─── Input data

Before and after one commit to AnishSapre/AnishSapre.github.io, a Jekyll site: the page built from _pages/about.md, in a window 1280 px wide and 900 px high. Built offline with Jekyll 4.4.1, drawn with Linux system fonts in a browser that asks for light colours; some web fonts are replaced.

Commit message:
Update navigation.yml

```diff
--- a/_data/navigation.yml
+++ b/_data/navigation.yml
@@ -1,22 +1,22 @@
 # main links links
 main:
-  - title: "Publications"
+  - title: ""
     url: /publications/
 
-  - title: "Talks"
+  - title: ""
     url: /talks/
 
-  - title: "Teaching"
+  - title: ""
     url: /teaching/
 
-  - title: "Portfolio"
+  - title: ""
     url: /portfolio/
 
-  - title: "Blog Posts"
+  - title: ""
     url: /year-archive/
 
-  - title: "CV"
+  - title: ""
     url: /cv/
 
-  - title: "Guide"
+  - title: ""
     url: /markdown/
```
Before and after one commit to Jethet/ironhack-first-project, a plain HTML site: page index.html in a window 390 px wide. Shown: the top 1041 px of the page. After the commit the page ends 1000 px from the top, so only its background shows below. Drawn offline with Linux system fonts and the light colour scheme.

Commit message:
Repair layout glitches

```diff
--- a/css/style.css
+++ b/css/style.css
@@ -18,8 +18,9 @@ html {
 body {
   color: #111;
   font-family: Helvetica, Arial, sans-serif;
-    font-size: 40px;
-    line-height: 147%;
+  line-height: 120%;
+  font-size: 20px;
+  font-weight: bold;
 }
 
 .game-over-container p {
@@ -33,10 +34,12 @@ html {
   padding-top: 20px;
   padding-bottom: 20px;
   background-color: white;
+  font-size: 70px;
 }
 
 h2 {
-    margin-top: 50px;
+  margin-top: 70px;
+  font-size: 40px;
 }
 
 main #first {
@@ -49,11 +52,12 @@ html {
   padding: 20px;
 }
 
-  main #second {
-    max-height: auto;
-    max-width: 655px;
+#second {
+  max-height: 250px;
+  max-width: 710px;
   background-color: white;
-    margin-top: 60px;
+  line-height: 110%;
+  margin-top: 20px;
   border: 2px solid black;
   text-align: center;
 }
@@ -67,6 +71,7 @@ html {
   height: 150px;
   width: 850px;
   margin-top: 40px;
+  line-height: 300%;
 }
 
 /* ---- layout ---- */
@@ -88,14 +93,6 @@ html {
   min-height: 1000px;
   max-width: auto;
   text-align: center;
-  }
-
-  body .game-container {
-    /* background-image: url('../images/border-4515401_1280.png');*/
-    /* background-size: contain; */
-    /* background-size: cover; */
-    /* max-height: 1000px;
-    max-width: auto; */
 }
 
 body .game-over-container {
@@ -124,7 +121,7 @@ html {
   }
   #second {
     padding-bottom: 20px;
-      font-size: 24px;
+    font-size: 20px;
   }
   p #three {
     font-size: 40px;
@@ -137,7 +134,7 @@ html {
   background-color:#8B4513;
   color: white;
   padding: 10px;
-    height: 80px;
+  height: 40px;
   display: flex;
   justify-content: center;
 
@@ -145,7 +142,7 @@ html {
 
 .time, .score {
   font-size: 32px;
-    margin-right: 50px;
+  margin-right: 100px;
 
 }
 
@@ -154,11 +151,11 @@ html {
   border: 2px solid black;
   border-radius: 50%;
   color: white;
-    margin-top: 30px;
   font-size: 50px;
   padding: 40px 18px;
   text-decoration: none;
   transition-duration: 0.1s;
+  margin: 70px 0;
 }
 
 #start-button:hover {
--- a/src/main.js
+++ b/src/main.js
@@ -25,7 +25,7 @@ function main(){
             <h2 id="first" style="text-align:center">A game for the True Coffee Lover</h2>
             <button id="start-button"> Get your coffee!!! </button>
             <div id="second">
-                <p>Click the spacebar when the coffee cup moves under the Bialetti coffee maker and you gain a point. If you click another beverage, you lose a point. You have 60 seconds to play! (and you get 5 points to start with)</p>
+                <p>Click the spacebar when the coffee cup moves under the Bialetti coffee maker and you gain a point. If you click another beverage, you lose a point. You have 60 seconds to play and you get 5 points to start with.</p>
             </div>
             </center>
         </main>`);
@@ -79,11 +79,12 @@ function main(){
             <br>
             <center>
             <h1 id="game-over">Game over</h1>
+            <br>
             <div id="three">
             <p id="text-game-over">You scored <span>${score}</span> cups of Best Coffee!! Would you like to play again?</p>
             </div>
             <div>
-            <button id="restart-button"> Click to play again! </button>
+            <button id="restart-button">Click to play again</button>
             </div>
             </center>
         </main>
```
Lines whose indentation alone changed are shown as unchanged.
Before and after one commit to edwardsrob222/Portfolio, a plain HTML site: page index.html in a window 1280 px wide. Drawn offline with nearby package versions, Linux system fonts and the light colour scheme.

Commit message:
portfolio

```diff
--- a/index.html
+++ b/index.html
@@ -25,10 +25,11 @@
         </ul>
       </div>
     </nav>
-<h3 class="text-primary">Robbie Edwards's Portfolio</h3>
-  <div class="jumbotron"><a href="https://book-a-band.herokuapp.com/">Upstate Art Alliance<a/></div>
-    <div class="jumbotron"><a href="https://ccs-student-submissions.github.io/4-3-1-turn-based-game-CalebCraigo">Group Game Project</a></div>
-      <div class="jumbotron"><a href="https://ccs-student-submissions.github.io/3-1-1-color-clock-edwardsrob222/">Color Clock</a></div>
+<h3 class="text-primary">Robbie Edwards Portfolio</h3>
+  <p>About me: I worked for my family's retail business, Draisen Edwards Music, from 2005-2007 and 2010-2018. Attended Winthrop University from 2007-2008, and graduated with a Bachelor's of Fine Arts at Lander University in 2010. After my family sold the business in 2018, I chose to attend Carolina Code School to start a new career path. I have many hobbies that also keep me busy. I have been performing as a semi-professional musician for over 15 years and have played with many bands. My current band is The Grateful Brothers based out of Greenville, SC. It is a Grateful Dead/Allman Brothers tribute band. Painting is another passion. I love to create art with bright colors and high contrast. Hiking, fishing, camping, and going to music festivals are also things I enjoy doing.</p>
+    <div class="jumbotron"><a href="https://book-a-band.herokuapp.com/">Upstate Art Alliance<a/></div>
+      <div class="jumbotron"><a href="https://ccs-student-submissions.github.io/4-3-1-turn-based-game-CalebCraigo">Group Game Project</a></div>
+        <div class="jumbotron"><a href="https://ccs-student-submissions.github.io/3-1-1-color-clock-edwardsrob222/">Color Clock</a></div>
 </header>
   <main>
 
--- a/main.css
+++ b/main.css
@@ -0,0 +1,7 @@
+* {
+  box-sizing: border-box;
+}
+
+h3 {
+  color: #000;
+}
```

──────

• **Work task**: A copy of each line above that holds the word "text" is the expected answer.

• **Task output**:
   text-align: center;
   text-align: center;
   text-decoration: none;
             <h2 id="first" style="text-align:center">A game for the True Coffee Lover</h2>
             <p id="text-game-over">You scored <span>${score}</span> cups of Best Coffee!! Would you like to play again?</p>
-<h3 class="text-primary">Robbie Edwards's Portfolio</h3>
+<h3 class="text-primary">Robbie Edwards Portfolio</h3>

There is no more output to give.